### Saved entries
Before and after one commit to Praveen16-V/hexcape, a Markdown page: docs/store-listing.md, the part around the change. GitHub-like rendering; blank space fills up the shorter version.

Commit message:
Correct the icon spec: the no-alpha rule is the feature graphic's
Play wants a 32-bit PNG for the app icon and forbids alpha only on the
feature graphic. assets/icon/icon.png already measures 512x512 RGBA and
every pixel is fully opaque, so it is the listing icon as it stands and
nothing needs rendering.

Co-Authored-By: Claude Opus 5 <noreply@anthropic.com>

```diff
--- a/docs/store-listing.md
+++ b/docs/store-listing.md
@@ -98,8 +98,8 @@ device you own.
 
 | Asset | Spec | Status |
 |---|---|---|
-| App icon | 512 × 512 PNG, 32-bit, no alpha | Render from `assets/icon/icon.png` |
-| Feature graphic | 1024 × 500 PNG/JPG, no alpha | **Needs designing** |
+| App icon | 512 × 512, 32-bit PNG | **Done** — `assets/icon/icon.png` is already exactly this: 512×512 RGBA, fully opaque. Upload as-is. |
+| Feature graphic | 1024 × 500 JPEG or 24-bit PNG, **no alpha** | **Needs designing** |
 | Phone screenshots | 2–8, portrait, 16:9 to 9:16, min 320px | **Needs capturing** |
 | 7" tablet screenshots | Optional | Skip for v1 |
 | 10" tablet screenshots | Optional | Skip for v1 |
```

### WHAT YOU NEED TO DO
Each entry above should be output again, precisely as given.

### SOLVED PROBLEM
Before and after one commit to Praveen16-V/hexcape, a Markdown page: docs/store-listing.md, the part around the change. GitHub-like rendering; blank space fills up the shorter version.

Commit message:
Correct the icon spec: the no-alpha rule is the feature graphic's
Play wants a 32-bit PNG for the app icon and forbids alpha only on the
feature graphic. assets/icon/icon.png already measures 512x512 RGBA and
every pixel is fully opaque, so it is the listing icon as it stands and
nothing needs rendering.

Co-Authored-By: Claude Opus 5 <noreply@anthropic.com>

```diff
--- a/docs/store-listing.md
+++ b/docs/store-listing.md
@@ -98,8 +98,8 @@ device you own.
 
 | Asset | Spec | Status |
 |---|---|---|
-| App icon | 512 × 512 PNG, 32-bit, no alpha | Render from `assets/icon/icon.png` |
-| Feature graphic | 1024 × 500 PNG/JPG, no alpha | **Needs designing** |
+| App icon | 512 × 512, 32-bit PNG | **Done** — `assets/icon/icon.png` is already exactly this: 512×512 RGBA, fully opaque. Upload as-is. |
+| Feature graphic | 1024 × 500 JPEG or 24-bit PNG, **no alpha** | **Needs designing** |
 | Phone screenshots | 2–8, portrait, 16:9 to 9:16, min 320px | **Needs capturing** |
 | 7" tablet screenshots | Optional | Skip for v1 |
 | 10" tablet screenshots | Optional | Skip for v1 |
```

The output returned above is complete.